[Modification records]

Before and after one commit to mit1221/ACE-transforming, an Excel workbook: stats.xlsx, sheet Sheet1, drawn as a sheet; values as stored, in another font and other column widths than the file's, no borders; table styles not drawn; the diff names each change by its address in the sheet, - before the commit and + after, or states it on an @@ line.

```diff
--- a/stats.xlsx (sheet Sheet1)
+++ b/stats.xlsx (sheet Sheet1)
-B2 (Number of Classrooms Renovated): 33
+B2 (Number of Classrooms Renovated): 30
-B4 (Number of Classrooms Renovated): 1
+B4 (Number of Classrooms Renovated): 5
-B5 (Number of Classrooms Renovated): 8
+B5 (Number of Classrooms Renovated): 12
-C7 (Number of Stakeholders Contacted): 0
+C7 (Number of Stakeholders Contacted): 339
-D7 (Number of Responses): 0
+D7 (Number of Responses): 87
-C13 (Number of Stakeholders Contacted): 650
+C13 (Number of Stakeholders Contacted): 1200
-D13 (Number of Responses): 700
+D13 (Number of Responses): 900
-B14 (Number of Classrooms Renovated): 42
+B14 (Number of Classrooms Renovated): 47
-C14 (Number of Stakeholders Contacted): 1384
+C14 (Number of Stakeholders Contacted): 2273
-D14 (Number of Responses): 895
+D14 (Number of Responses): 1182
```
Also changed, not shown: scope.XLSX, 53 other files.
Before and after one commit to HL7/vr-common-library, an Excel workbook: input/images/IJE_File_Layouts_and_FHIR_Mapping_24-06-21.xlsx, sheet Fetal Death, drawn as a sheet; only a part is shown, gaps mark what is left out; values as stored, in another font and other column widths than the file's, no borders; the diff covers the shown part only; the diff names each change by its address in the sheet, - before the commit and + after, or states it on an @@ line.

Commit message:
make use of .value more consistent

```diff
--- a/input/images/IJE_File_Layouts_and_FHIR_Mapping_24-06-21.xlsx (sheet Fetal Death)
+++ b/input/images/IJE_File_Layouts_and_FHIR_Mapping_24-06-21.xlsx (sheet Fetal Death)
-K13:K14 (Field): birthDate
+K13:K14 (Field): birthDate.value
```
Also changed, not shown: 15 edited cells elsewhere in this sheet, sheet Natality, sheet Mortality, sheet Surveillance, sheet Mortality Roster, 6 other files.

## WHAT YOU NEED TO DO
Word for word, repeat every line of the data.

## THE ANSWER
Before and after one commit to mit1221/ACE-transforming, an Excel workbook: stats.xlsx, sheet Sheet1, drawn as a sheet; values as stored, in another font and other column widths than the file's, no borders; table styles not drawn; the diff names each change by its address in the sheet, - before the commit and + after, or states it on an @@ line.

```diff
--- a/stats.xlsx (sheet Sheet1)
+++ b/stats.xlsx (sheet Sheet1)
-B2 (Number of Classrooms Renovated): 33
+B2 (Number of Classrooms Renovated): 30
-B4 (Number of Classrooms Renovated): 1
+B4 (Number of Classrooms Renovated): 5
-B5 (Number of Classrooms Renovated): 8
+B5 (Number of Classrooms Renovated): 12
-C7 (Number of Stakeholders Contacted): 0
+C7 (Number of Stakeholders Contacted): 339
-D7 (Number of Responses): 0
+D7 (Number of Responses): 87
-C13 (Number of Stakeholders Contacted): 650
+C13 (Number of Stakeholders Contacted): 1200
-D13 (Number of Responses): 700
+D13 (Number of Responses): 900
-B14 (Number of Classrooms Renovated): 42
+B14 (Number of Classrooms Renovated): 47
-C14 (Number of Stakeholders Contacted): 1384
+C14 (Number of Stakeholders Contacted): 2273
-D14 (Number of Responses): 895
+D14 (Number of Responses): 1182
```
Also changed, not shown: scope.XLSX, 53 other files.
Before and after one commit to HL7/vr-common-library, an Excel workbook: input/images/IJE_File_Layouts_and_FHIR_Mapping_24-06-21.xlsx, sheet Fetal Death, drawn as a sheet; only a part is shown, gaps mark what is left out; values as stored, in another font and other column widths than the file's, no borders; the diff covers the shown part only; the diff names each change by its address in the sheet, - before the commit and + after, or states it on an @@ line.

Commit message:
make use of .value more consistent

```diff
--- a/input/images/IJE_File_Layouts_and_FHIR_Mapping_24-06-21.xlsx (sheet Fetal Death)
+++ b/input/images/IJE_File_Layouts_and_FHIR_Mapping_24-06-21.xlsx (sheet Fetal Death)
-K13:K14 (Field): birthDate
+K13:K14 (Field): birthDate.value
```
Also changed, not shown: 15 edited cells elsewhere in this sheet, sheet Natality, sheet Mortality, sheet Surveillance, sheet Mortality Roster, 6 other files.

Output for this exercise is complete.